Report how many lines in the data below hold "encontrado", with no other words.

=== Begin Enclosure ===

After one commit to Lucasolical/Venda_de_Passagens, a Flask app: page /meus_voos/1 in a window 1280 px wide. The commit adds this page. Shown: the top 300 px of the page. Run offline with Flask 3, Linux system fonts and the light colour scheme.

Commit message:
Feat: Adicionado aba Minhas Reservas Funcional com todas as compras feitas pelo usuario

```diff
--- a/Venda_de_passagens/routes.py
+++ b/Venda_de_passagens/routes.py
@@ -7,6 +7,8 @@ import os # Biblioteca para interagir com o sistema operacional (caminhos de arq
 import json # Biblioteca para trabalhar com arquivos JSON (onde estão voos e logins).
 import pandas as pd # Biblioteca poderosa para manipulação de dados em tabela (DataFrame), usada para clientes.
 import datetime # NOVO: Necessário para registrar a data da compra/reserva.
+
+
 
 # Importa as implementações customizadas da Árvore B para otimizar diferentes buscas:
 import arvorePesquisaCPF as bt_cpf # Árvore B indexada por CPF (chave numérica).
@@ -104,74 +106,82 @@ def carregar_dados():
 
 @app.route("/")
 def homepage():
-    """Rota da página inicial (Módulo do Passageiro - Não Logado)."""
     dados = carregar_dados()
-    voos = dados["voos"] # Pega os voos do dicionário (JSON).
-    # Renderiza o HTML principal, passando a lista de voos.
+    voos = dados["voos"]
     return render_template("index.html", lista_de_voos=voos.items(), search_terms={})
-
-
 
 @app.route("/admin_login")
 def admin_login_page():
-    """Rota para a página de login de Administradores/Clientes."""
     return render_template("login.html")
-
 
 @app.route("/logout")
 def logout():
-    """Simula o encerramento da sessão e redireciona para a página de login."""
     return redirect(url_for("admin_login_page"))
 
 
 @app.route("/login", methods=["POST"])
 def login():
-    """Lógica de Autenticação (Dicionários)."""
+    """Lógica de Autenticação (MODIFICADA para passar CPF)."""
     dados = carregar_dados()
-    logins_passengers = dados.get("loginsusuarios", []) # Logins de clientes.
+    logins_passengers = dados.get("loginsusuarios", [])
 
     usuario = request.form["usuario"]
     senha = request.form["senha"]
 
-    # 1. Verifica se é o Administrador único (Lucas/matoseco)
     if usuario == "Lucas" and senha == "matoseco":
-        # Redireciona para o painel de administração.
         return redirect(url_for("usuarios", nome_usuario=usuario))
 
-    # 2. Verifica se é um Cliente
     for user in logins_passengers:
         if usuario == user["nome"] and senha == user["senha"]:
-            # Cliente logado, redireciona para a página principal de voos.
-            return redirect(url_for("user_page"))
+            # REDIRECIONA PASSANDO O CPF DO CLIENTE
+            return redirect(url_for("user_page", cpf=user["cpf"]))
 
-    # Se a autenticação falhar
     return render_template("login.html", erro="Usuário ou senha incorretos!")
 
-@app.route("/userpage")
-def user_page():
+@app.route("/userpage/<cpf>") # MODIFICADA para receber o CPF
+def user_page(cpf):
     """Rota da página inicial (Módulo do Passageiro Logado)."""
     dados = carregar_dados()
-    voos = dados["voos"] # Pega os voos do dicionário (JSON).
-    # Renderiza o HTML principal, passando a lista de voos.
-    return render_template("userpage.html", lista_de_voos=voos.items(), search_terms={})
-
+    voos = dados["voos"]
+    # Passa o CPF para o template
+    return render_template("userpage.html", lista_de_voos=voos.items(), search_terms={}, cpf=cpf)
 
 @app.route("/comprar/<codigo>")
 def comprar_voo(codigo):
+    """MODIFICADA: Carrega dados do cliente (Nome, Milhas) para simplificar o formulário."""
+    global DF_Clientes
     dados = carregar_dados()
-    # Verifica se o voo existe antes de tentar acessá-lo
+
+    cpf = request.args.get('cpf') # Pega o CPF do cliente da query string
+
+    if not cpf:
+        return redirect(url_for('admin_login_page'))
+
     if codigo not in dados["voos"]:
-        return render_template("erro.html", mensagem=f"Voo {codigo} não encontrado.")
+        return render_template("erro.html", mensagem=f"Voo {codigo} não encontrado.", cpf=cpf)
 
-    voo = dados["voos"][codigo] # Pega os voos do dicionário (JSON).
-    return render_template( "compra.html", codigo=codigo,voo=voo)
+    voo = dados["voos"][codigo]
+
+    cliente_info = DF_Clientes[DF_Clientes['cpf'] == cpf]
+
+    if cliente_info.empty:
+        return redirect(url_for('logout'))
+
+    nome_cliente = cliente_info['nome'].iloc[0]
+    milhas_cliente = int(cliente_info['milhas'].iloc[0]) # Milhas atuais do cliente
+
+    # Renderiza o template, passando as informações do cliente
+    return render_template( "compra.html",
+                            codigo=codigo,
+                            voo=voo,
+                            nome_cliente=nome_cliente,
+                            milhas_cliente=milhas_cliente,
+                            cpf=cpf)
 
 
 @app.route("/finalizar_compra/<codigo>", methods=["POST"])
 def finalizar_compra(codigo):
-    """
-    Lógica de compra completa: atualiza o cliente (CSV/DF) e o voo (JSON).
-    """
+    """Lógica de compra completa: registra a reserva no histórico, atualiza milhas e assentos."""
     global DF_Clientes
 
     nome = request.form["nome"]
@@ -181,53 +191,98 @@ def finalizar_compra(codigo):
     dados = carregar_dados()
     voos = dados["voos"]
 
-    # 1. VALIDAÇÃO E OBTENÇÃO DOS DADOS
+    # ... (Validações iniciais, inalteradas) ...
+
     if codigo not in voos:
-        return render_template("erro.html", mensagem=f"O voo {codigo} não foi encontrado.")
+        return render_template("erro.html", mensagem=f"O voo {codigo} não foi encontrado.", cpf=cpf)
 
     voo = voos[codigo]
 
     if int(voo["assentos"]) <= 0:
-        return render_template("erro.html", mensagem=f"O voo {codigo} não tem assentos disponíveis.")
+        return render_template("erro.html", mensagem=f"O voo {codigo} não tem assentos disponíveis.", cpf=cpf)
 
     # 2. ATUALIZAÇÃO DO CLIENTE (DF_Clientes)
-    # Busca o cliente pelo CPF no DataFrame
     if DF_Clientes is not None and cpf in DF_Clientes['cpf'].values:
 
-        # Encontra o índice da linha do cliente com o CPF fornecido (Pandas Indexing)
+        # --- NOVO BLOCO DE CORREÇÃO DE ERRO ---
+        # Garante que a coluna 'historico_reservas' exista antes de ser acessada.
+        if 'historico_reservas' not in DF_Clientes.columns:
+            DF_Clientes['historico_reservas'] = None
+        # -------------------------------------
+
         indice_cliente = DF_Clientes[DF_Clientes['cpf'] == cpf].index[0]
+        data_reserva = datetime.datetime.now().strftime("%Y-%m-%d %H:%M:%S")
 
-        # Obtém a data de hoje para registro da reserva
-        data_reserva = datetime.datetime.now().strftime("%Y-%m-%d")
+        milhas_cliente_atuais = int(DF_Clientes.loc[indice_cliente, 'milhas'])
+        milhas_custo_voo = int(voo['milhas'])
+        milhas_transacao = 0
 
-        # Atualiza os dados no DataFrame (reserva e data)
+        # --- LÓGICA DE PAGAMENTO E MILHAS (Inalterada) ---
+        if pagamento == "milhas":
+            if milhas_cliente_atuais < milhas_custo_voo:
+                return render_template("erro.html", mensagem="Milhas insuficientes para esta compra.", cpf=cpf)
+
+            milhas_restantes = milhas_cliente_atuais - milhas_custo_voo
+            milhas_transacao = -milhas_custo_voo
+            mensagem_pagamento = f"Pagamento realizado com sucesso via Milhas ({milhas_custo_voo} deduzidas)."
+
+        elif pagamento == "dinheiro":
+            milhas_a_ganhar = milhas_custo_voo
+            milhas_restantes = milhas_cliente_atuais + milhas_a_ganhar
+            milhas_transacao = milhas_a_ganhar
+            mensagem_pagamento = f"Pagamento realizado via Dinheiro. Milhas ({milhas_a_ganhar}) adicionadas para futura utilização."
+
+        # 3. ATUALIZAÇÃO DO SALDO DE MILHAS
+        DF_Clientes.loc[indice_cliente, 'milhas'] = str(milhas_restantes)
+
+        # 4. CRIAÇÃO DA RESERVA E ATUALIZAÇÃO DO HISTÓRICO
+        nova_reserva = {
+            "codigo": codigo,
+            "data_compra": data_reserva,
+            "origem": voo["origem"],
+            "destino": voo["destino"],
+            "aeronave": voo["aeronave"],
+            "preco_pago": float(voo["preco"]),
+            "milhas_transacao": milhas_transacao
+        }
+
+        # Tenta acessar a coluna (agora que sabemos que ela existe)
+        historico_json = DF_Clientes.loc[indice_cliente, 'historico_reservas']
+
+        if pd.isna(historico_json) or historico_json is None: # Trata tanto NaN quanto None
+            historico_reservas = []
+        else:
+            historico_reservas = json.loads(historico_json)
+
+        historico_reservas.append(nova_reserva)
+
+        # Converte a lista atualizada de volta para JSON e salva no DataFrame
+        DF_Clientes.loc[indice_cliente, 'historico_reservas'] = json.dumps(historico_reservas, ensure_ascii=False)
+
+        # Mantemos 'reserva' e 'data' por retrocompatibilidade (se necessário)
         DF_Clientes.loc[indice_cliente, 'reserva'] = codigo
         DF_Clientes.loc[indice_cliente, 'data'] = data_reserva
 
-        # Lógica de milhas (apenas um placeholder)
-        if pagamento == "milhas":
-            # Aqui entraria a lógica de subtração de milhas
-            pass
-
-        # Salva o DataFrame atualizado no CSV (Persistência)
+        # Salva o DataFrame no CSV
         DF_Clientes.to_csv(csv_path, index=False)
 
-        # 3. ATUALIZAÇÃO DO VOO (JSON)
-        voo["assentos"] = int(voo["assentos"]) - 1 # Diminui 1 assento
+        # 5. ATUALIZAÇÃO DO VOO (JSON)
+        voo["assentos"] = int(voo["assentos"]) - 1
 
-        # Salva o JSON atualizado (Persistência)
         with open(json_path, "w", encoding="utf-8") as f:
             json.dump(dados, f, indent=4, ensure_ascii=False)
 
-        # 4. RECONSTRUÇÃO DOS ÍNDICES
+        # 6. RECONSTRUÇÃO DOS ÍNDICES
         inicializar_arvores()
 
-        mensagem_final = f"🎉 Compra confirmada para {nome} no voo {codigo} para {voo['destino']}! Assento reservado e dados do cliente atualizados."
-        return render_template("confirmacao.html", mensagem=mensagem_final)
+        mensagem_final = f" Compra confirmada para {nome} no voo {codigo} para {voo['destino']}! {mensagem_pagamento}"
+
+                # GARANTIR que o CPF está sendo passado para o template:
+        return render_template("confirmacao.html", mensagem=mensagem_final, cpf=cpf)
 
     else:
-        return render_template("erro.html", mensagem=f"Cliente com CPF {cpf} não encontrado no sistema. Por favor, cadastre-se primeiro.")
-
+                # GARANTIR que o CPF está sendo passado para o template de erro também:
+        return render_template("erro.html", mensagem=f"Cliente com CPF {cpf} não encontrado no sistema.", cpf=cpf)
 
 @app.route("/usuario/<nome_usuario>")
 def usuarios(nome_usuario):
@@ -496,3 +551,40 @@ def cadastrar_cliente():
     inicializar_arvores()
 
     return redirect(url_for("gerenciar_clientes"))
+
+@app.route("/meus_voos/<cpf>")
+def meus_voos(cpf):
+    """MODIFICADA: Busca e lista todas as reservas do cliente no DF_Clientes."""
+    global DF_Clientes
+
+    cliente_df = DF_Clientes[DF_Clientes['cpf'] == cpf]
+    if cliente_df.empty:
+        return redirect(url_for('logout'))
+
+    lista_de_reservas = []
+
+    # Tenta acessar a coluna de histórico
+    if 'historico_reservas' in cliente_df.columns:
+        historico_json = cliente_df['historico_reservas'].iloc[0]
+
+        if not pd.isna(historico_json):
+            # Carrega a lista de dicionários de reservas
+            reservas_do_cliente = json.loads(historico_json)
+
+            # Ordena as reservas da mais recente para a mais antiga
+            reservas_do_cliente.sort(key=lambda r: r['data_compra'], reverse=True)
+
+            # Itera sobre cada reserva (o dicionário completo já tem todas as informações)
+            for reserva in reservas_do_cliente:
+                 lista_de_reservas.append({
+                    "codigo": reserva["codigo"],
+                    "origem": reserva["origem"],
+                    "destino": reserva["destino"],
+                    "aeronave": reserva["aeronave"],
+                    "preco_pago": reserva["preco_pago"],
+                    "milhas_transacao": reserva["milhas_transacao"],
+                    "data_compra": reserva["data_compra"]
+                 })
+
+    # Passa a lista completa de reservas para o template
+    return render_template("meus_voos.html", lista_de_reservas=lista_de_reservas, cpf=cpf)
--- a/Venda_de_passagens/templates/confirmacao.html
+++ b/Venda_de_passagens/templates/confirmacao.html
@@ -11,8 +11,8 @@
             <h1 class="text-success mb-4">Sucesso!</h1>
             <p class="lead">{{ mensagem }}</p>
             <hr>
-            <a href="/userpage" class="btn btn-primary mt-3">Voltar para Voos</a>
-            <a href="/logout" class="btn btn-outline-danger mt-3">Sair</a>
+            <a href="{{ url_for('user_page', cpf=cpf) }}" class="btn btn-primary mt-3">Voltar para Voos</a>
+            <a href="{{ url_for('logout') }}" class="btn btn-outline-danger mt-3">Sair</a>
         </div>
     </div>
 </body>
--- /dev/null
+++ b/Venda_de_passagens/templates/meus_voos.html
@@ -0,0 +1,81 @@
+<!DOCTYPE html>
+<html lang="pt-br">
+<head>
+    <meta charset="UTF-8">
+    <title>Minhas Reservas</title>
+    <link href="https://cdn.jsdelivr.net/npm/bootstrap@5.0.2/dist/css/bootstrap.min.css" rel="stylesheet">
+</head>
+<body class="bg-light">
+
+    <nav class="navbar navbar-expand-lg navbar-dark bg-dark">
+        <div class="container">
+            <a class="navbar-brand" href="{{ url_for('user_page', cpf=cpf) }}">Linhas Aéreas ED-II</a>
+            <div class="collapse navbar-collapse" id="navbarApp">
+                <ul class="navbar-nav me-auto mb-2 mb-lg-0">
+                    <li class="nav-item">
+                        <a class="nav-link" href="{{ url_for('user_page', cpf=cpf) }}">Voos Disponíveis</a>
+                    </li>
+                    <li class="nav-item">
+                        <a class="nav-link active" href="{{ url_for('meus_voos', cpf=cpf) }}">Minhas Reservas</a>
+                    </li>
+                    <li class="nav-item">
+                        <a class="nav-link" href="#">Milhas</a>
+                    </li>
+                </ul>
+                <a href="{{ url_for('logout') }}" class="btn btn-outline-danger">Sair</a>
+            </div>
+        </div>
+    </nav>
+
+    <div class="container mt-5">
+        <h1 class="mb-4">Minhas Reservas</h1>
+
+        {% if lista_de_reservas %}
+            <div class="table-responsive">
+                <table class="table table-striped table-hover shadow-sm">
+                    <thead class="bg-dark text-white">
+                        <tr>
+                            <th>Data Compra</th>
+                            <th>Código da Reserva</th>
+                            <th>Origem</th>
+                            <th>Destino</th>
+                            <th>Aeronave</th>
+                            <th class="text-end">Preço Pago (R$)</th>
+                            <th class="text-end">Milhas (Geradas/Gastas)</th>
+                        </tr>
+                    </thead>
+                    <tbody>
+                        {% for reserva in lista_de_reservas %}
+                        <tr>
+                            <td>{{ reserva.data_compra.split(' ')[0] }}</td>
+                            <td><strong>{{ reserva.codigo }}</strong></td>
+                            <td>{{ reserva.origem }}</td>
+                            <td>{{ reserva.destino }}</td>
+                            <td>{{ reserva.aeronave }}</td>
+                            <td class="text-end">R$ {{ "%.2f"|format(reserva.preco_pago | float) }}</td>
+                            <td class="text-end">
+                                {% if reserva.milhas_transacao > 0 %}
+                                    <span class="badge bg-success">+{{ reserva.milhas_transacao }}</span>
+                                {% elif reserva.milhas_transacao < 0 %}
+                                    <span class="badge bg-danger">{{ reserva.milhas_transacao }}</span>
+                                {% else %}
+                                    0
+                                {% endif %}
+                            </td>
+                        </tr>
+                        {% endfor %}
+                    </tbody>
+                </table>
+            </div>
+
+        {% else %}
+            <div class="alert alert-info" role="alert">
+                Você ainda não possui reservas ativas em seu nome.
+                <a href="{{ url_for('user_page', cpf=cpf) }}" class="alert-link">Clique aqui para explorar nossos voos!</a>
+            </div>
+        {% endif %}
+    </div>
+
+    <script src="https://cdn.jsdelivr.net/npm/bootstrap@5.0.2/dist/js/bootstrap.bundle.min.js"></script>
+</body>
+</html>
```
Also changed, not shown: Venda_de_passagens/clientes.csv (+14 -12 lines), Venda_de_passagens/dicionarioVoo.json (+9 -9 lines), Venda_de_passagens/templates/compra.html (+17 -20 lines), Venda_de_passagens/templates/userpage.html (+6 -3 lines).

=== End Enclosure ===

■ RESPONSE FOR THIS EXERCISE: 6